Monday, January 14, 2013

(Quick Post) Check if your payload is running inside a VM using PowerShell

I was trying to improve some existing payloads of Nishang and Kautilya. One idea was to enumerate the environment in which the payloads would be running. I decided to start with detection of Virtual Environment. I found this post module in msf by Carlos Perez which is easy to understand. I quickly ported the script to powershell. This post is about that script. Though I still need to figure out a way to integrate this in other payloads without increasing the complexity, I am sharing the current script anyway :)

The script checks for a number of parameters like, registry keys and running services for Hyper-V, VMWare, Virtual PC, Virtual Box, Xen and QEMU.

A code snippet showing the logic for detection of Hyper-V.

This is how it looks like when ran inside a Windows 7 on VMWare.

I checked it only on VMWare. If somebody tests this for all the environments that would be great ;)

UPDATE: Thomas hac confirmed that the script detected a Hyper-V machine.

The script has been added to Nishang repo, please update your repo to get the script.
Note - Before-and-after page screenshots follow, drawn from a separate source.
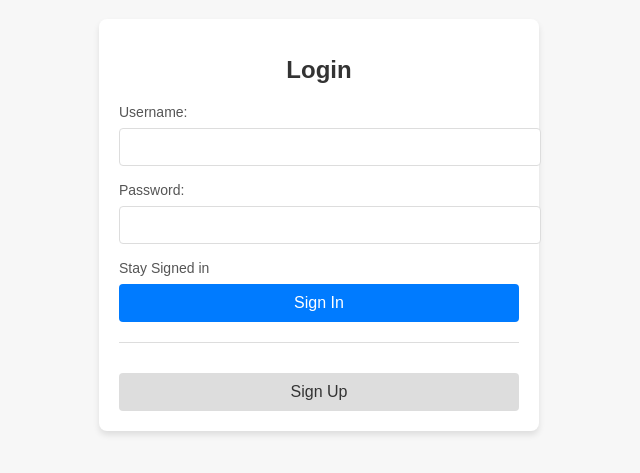
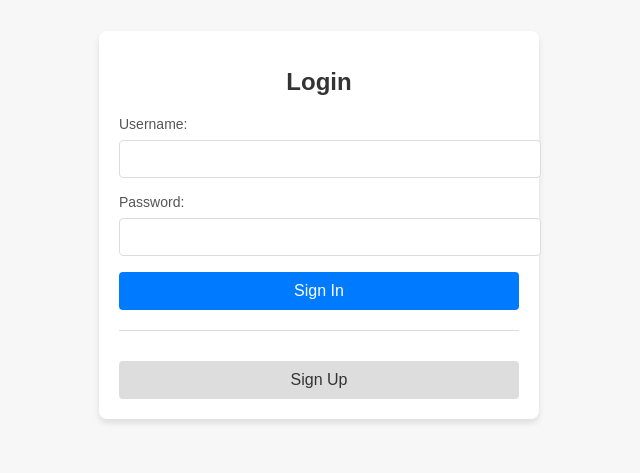
Before and after one commit to sanmay06/Job-Aggregator, a React (Create React App) app: page / in a window 1280 px wide. Shown: the part 195-668 px from the top of the page, without its empty margins (321-961 px from the left). Built offline with nearby package versions, Linux system fonts and the light colour scheme.

Commit message:
tejas noob

```diff
--- a/src/pages/Login.jsx
+++ b/src/pages/Login.jsx
@@ -20,7 +20,7 @@ function Login() {
                 <input type="text" name="username" required />
                 <label>Password:</label>
                 <input type="password" name="password" required />
-                <div>
+                <div hidden>
                     <label>Stay Signed in</label>
                 </div>
                 <button type="submit">Sign In</button>
```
Hope this would be useful. Comments and suggestions are welcome.


  1. This correctly identifies a Hyper-V VM running under Windows 8.

  2. That's cute. Makes me wonder if a non-VM machine, with suitable reg keys or drivers loaded, could fool malware into thinking it's in a sandbox and aborting.
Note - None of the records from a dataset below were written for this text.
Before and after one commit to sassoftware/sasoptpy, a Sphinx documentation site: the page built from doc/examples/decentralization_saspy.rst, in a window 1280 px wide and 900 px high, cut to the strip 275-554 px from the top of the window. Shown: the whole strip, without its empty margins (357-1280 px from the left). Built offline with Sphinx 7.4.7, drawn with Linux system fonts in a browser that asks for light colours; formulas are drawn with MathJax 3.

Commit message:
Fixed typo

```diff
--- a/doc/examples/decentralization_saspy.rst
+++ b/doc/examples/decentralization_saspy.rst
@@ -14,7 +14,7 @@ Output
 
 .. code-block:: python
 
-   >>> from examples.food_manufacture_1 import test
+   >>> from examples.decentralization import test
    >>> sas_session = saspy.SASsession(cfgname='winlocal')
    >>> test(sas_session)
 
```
    1. That would be possible in this case. This script depends entirely on Registry keys and names of processes to detect VM.

  3. Hi Successfully detected a windows 2012 server running on vkvm/Qemu.
    It also detect as a HyperV machine, perhaps cause Windows 2012 host hyperv...

  4. Navigation on a touch screen is very tedious, it keeps taking me to next/prev page when I scroll or zoom, plz fix as I am quite enjoying your research good sir.


Note: Only a member of this blog may post a comment.